▸ EXERCISE AIM:
How many lines in the records below contain the word "changed"? Reply with that number only.

*** SUPPLIED MATERIAL ***

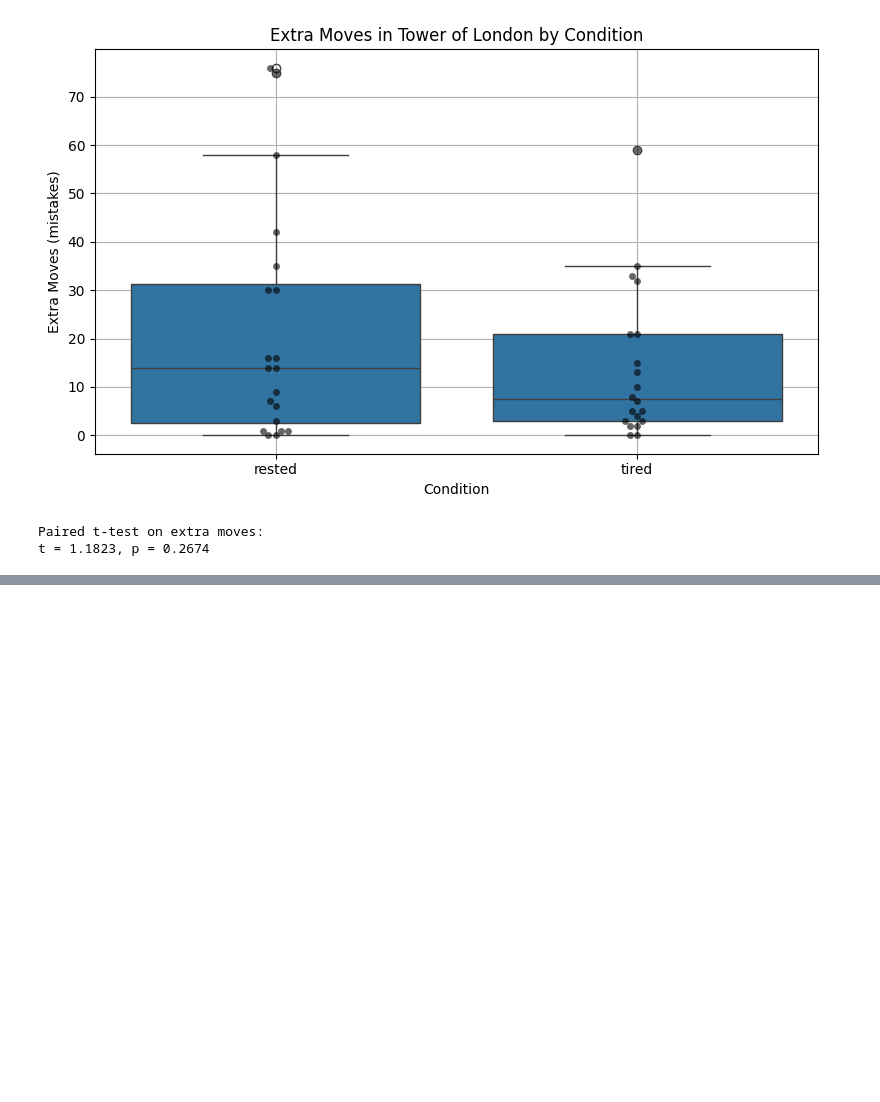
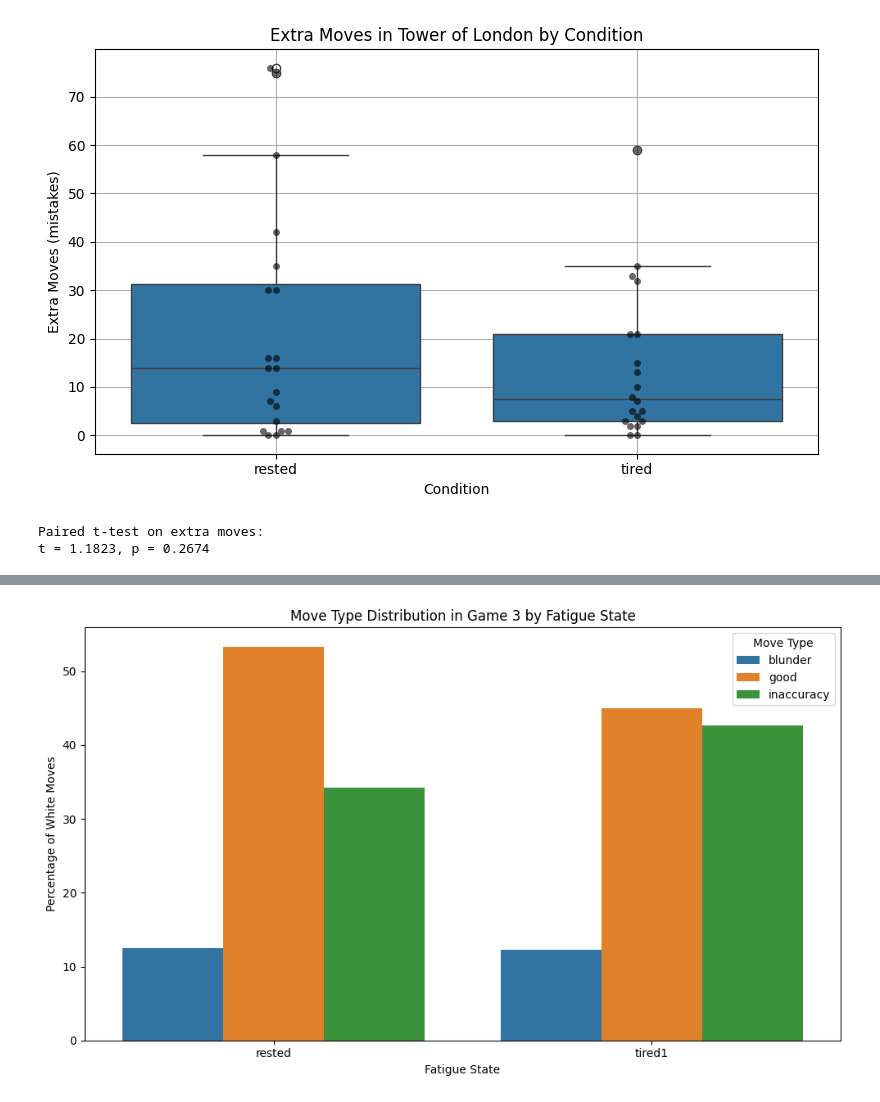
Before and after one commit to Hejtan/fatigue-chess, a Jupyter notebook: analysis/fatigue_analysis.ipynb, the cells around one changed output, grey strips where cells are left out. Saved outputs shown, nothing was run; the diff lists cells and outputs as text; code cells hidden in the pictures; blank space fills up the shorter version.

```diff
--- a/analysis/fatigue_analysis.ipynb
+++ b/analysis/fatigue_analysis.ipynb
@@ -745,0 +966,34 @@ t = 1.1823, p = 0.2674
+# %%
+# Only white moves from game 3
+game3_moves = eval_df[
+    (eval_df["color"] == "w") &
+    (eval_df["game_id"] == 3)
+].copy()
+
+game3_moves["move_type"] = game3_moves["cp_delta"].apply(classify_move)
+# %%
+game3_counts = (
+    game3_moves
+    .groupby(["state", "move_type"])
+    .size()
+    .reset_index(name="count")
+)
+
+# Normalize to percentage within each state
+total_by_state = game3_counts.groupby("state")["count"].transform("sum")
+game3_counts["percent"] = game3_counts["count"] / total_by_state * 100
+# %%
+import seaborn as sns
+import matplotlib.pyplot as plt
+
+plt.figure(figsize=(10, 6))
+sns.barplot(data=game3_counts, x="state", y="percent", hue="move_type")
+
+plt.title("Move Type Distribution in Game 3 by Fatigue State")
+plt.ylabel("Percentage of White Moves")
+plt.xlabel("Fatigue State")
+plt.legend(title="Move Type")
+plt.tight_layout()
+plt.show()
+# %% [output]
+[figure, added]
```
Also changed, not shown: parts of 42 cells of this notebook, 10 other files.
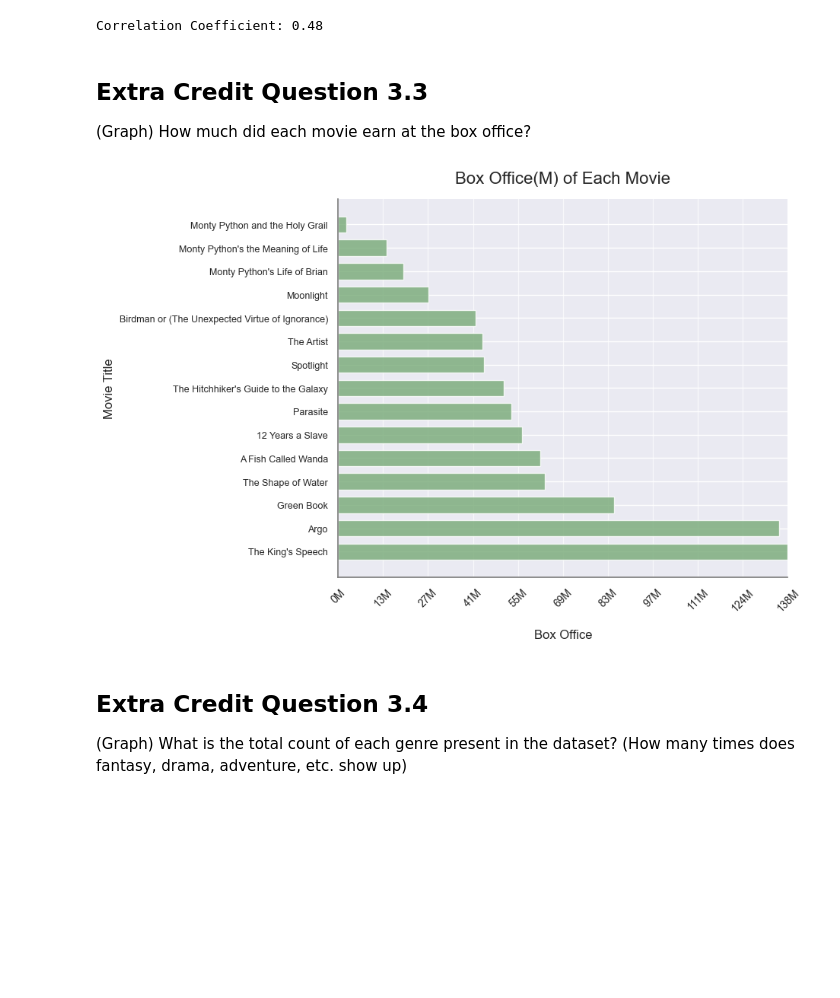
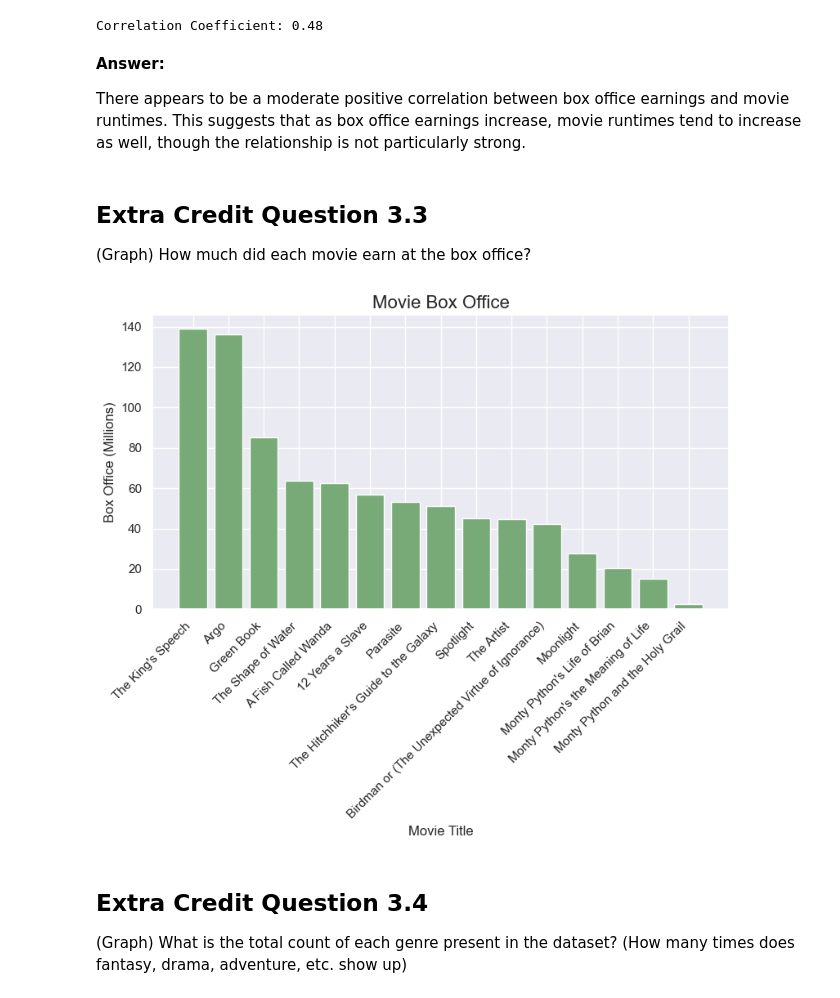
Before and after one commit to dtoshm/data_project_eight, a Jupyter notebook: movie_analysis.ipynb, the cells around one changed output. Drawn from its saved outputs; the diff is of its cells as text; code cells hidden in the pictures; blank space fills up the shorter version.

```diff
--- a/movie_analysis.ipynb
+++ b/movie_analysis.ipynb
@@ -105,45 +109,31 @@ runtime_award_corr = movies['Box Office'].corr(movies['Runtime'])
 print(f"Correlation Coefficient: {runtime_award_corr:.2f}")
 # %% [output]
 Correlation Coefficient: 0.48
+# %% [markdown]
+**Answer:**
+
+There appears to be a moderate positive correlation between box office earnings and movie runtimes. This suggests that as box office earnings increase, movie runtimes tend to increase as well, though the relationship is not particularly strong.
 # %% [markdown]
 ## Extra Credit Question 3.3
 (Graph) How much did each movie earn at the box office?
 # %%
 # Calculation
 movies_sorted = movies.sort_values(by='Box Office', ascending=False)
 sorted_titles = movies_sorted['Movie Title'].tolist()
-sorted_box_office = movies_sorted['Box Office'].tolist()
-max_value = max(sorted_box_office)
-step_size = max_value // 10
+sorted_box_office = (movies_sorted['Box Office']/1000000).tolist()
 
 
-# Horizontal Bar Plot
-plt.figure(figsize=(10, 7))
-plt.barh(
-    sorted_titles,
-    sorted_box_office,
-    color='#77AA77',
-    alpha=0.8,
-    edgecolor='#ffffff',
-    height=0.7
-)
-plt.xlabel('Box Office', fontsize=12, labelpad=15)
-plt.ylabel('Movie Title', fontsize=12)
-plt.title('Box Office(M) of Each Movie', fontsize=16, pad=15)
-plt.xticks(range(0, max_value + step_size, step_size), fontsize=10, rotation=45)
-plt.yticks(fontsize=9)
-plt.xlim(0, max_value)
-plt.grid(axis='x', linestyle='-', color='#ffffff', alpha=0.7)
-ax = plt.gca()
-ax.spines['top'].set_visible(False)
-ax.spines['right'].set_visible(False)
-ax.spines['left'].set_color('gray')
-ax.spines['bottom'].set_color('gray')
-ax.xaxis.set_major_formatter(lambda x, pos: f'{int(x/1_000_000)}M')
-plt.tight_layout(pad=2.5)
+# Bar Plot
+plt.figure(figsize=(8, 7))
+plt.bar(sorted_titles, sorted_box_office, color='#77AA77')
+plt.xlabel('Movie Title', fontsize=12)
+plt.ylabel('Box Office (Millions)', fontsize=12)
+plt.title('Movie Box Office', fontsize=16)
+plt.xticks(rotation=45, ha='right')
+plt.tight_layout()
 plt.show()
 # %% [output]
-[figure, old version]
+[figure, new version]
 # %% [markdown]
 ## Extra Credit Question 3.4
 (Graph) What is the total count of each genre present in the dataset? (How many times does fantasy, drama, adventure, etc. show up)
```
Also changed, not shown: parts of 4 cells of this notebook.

*** End of SUPPLIED MATERIAL ***

▸ YOUR RESPONSE:
4